Texas fireball probably a meteor, not UFO

DALLAS - The fireball that blazed across the Texas sky and sparked numerous weekend calls to authorities was probably a meteor and not falling space junk from last week's satellite collision, officials said Monday.

The Federal Aviation Administration said the fireball appeared to be a natural phenomenon, and a University of North Texas astronomer said more specifically that it was probably a pickup truck-sized meteor with the consistency of concrete.

The object was visible Sunday morning from Austin to Dallas and into East Texas. In Central Texas, the Williamson County sheriff's office received so many emergency calls that it sent a helicopter aloft to look for debris from a plane crash.

The FAA backed off its weekend statement that the fireball possibly was caused by falling debris from colliding satellites plummeting into the atmosphere. That assertion was rebuffed Sunday when a major with U.S. Strategic Command said there was no connection to the sightings and last week's collision of satellites from the U.S. and Russia.

The FAA had a weekend warning out to pilots to watch out for satellite debris but rescinded the warning Sunday, FAA spokesman Roland Herwig said.

Herwig acknowledged Monday that "we are no longer saying it might have been satellite debris."

"We suspect a natural phenomenon, but we are not the experts on that," Herwig said.

Preston Starr, the observatory manager at the University of North Texas, said he believes the object was a carbonaceous meteor "about the size of a pickup truck.
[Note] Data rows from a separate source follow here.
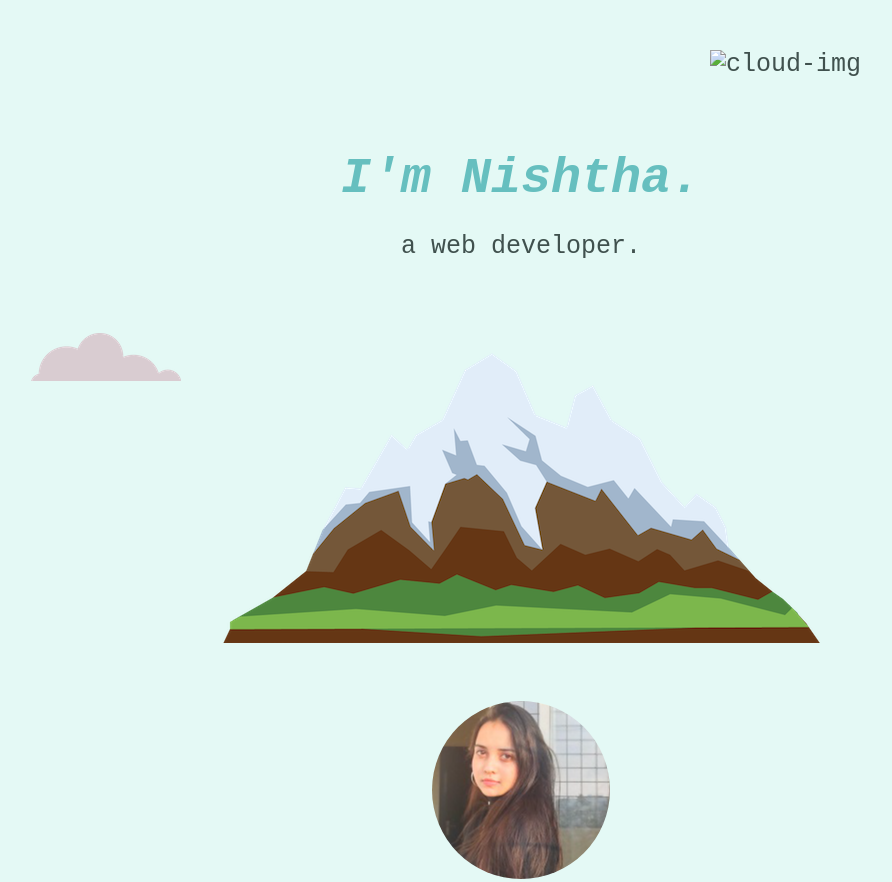
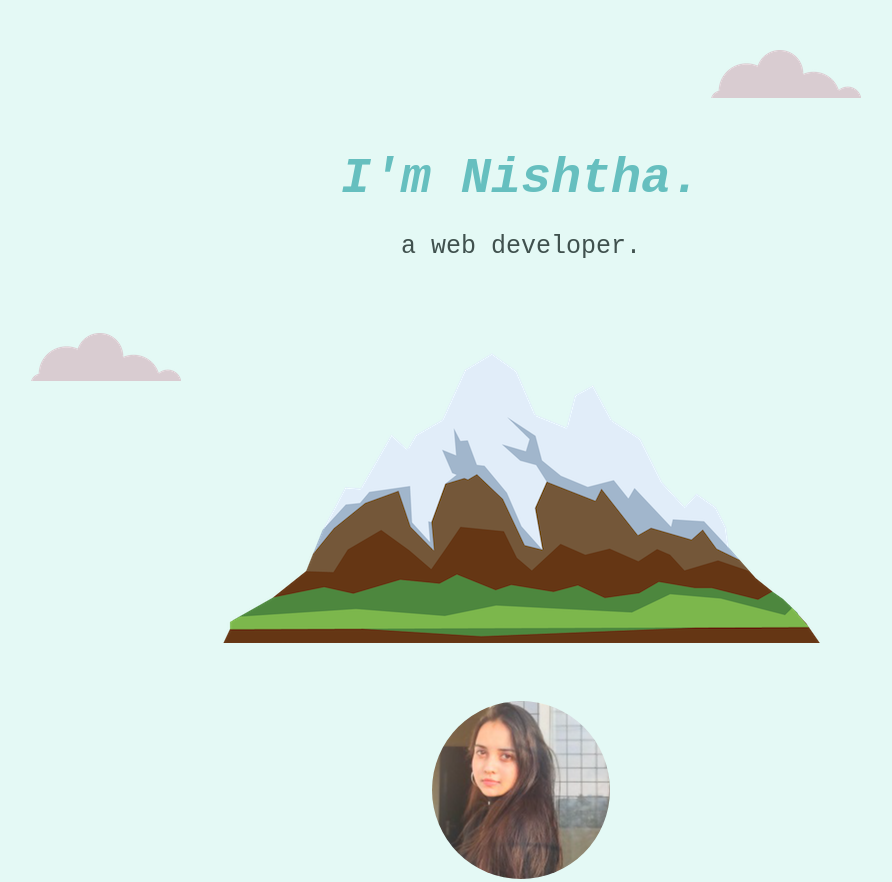
Before and after one commit to nishtha-thedeveloper/nishtha, a plain HTML site: page index.html in a window 1280 px wide. Shown: the top 882 px of the page, without its empty margins (119-1011 px from the left). Drawn offline with Linux system fonts and the light colour scheme.

Commit message:
Update index.html

```diff
--- a/index.html
+++ b/index.html
@@ -8,7 +8,7 @@
 </head>
 <body>
   <div class="top-container">
-    <img class="top-cloud" src="Images/cloud.png" alt="cloud-img">
+    <img class="top-cloud" src="cloud.png" alt="cloud-img">
 
     <h1 style="color:#66BFBF"> I'm Nishtha.</h1>
     <p>a web developer.</p>
```
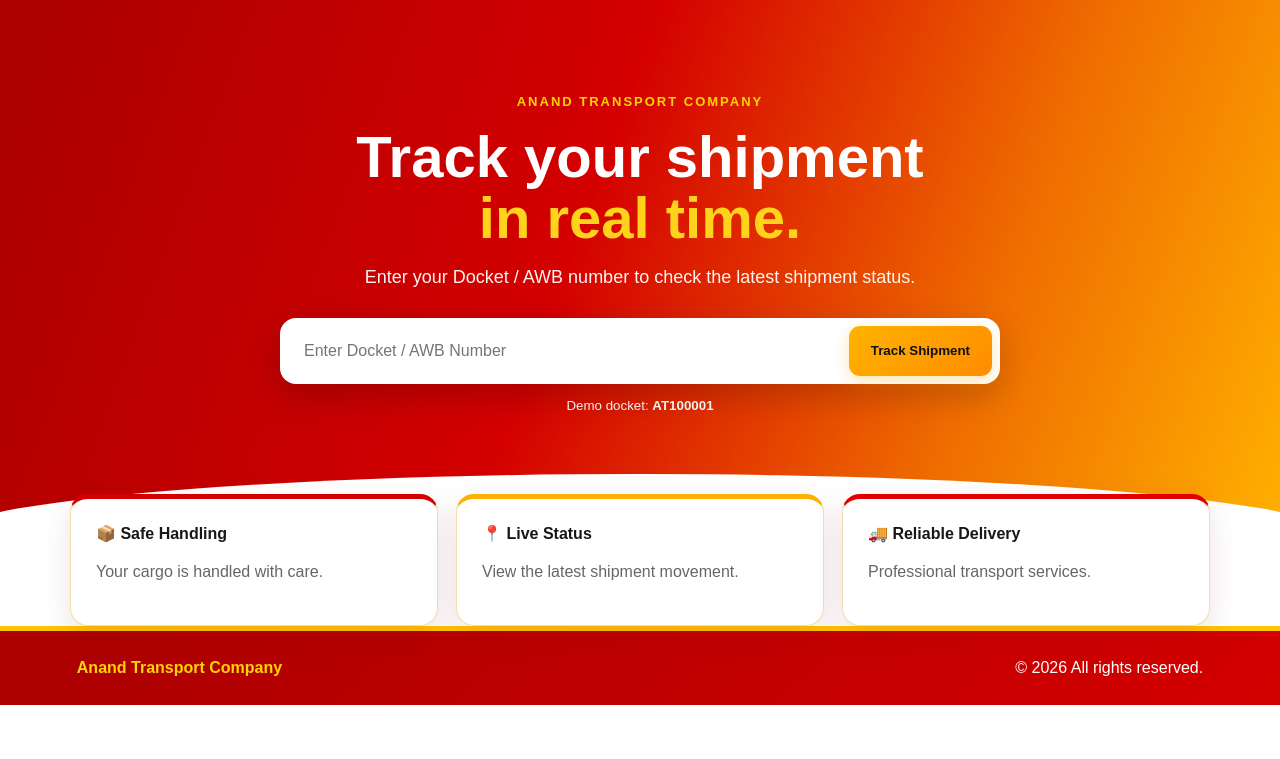
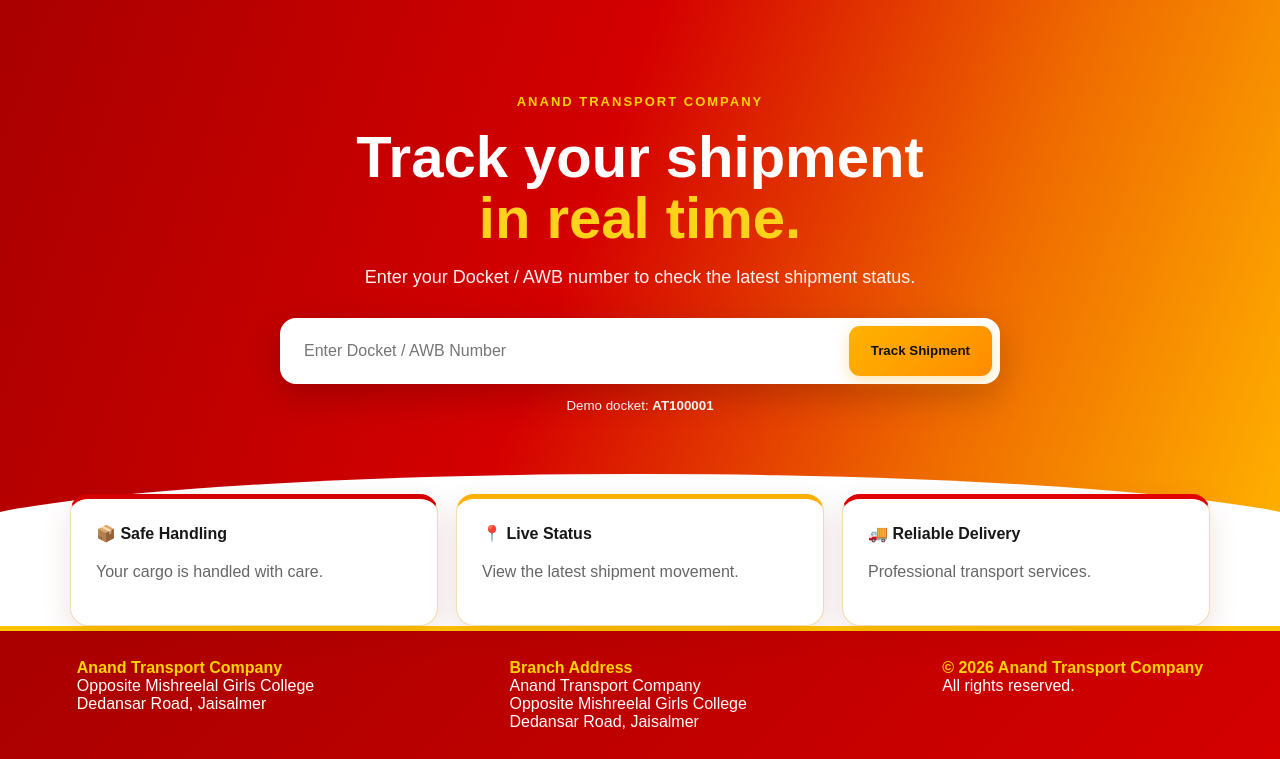
Before and after one commit to anandtransport/anand-transport-tracking, a Flask app: page / in a window 1280 px wide. Shown: the part 79-838 px from the top of the page. Before the commit the page ends 784 px from the top, so only its background shows below. Run offline with Flask 3, Linux system fonts and the light colour scheme.

Commit message:
Update base.html

```diff
--- a/templates/base.html
+++ b/templates/base.html
@@ -8,5 +8,23 @@
 <nav>{% if session.get('admin_id') %}<a href="{{ url_for('admin') }}">Admin Panel</a><a href="{{ url_for('logout') }}">Logout</a>{% else %}<a href="{{ url_for('admin_login') }}">Admin Login</a>{% endif %}</nav></header>
 {% with messages=get_flashed_messages() %}{% if messages %}<div class="flash">{% for m in messages %}{{m}}{% endfor %}</div>{% endif %}{% endwith %}
 {% block content %}{% endblock %}
-<footer><b>Anand Transport Company</b><span>© 2026 All rights reserved.</span></footer>
+<footer>
+    <div>
+        <b>Anand Transport Company</b>
+        <div>Opposite Mishreelal Girls College</div>
+        <div>Dedansar Road, Jaisalmer</div>
+    </div>
+
+    <div>
+        <b>Branch Address</b>
+        <div>Anand Transport Company</div>
+        <div>Opposite Mishreelal Girls College</div>
+        <div>Dedansar Road, Jaisalmer</div>
+    </div>
+
+    <div>
+        <b>© 2026 Anand Transport Company</b>
+        <div>All rights reserved.</div>
+    </div>
+</footer>
 </body></html>
```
It was a slow mover, and probably has the consistency of concrete."

Such objects bombard the planet on a daily basis. Objects as large as the one spotted Sunday enter the atmosphere about eight or 10 times a year, Starr said. It was probably moving between 15,000 miles per hour and 40,000 miles per hour and was likely visible for several seconds.

The object was unlikely to be satellite debris, Starr said, because the trajectory was wrong and debris would be too small and too slow for so many to have seen it during the day.

"It would have looked like a blip, and nobody would be able to notice if it were a daytime entry," Starr said.

Starr described the object as a bolide, a term used by astronomers to describe a meteor with an exploding brightness. That's the description given by those who saw the fireball, saying it was reddish orange and left a trail of white smoke.

Starr said it's likely the meteor struck ground somewhere. He doubted it would have left a crater and guessed what's left of it would be smaller than the size of a fist.

Emergency operators in at least six East Texas counties received calls about the object. Several people in the Dallas area reported seeing the meteor. In Williamson County, north of Austin, a sheriff's department helicopter spent 45 minutes searching for a possible plane crash after receiving numerous calls about a fireball.

"That's why we don't have any doubt that what they saw is what they saw. We are fairly certain that whatever happened, happened," said Detective John Foster, a spokesman for the Williamson County sheriff's department. "We believe them. But we couldn't find it. We tried."